As a coalition of leading independent and third sector providers, we are deeply concerned by these potential cuts to vital children's services and have launched a major campaign to protect against them. Local authorities are consulting on their budget proposals against a backdrop of the highest demand for children's services since 1981, with the latest figures highlighting that 16,248 children are currently looked after by local authorities, a figure that has increased each year since 2001.
In addition, those with additional support needs in Scotland have increased fourfold since 2002 and now stand at 118,034. And just this week it was reported that more than half of Scotland's local authorities are predicting overspends of current social work budgets totalling more than #163;35 million - a key contributor to which is the rising cost of caring for vulnerable children.

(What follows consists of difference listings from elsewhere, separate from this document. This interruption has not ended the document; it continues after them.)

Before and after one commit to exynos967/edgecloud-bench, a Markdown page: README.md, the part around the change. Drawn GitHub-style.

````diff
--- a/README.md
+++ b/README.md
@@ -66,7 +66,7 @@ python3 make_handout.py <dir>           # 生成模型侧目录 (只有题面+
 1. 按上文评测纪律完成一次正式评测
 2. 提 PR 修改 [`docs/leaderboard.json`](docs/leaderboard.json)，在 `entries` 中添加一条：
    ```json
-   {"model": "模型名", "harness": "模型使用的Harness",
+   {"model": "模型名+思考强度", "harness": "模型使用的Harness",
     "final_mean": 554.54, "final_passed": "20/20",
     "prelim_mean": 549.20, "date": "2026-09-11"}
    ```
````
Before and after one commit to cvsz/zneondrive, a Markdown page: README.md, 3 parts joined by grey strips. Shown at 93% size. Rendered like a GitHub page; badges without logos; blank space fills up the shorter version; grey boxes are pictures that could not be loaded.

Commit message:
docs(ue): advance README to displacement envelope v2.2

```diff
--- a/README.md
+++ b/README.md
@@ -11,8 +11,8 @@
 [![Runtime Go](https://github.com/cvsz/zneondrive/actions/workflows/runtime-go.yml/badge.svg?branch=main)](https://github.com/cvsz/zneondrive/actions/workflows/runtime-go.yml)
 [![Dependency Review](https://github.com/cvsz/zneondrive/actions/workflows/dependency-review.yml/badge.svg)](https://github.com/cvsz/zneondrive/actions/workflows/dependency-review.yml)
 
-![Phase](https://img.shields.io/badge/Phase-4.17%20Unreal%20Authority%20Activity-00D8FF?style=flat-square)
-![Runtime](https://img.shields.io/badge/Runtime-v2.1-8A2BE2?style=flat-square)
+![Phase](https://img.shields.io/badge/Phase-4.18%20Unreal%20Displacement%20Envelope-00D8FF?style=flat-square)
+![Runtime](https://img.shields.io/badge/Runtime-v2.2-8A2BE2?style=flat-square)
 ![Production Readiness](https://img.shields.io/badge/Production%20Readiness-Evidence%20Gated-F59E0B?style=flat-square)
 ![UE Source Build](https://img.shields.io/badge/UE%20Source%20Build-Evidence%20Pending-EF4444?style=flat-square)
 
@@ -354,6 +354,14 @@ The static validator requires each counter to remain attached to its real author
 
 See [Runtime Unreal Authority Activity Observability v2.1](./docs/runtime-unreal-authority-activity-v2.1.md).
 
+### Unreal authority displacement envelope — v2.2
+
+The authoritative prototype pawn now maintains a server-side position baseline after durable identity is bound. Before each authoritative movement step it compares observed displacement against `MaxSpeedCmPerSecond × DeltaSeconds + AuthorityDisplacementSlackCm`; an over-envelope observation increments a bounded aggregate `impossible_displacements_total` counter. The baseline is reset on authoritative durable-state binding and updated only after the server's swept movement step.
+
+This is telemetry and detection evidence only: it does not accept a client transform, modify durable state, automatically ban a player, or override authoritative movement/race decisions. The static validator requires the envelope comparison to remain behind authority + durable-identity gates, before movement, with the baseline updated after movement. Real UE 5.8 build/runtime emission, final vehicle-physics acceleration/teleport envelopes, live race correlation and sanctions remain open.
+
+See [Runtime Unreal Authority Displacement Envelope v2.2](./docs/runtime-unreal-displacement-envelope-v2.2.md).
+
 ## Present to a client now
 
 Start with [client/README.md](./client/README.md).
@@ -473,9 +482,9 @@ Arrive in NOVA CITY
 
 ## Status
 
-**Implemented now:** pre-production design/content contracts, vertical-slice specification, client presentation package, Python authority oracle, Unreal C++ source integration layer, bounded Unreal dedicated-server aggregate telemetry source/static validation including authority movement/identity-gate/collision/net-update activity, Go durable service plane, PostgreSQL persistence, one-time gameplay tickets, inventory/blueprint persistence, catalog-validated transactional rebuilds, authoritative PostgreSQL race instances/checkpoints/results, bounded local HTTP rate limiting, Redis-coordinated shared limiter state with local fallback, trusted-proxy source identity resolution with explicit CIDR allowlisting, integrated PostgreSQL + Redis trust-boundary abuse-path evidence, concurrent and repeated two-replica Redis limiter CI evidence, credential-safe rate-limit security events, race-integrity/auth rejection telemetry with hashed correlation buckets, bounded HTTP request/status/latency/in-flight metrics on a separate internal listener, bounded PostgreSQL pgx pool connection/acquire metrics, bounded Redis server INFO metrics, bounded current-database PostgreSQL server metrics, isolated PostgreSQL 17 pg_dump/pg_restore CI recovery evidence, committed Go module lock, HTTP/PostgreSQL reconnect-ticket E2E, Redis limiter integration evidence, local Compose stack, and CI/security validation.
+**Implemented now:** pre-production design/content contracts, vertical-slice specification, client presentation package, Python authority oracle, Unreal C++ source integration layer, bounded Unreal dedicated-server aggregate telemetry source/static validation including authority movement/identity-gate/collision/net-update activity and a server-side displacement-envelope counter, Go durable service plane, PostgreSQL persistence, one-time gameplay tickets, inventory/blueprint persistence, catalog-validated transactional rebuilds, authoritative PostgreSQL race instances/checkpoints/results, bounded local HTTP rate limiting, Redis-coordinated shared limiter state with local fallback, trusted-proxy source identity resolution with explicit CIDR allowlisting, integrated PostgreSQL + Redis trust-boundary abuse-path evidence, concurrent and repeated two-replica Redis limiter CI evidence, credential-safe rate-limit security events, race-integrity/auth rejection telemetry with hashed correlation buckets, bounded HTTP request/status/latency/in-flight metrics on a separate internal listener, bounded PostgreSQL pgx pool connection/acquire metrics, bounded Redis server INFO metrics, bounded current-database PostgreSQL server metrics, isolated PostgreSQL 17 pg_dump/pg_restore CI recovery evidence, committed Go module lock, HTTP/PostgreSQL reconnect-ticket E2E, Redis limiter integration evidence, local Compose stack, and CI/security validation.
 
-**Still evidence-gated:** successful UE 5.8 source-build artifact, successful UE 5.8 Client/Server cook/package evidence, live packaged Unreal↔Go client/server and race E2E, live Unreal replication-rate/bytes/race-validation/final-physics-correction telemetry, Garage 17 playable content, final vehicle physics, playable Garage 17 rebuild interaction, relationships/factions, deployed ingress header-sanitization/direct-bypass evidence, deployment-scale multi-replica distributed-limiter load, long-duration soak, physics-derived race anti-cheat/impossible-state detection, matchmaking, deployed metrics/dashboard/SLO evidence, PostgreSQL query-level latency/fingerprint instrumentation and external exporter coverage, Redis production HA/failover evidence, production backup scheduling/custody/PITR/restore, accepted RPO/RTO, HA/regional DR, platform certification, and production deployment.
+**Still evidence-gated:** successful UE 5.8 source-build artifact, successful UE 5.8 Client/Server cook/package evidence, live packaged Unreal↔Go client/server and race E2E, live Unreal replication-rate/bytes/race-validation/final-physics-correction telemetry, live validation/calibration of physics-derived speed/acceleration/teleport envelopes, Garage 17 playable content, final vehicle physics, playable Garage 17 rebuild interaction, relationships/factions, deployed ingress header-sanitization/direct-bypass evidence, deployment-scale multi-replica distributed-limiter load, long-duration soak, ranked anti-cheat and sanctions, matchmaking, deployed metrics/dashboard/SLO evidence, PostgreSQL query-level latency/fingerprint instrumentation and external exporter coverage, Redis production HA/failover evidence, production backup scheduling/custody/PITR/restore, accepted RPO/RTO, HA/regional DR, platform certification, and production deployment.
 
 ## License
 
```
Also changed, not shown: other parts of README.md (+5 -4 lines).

Local authorities are therefore being required to achieve more with less, and this serves only to increase the barriers that children's services departments face in delivering the best outcomes for vulnerable young people. In fact, as the Joseph Rowntree Foundation recently commented, "we are slowly but inexorably creating a more divided society", effectively cutting off those who require the most support and creating a lost generation whose cost to society in the long term will far outweigh any public sector cuts.
Cutting already diminished resources is simply not an option and we would urge local authorities to protect services for children and young people, using the current financial environment as an opportunity to explore the potential for public service reform and the delivery of services in the most effective and efficient manner.
Tom McGhee, managing director, Spark of Genius; Duncan Dunlop, chief executive, Who Cares? Scotland; Stuart Jacob, director, Falkland House School and three more
Scottish Children's Services Coalition.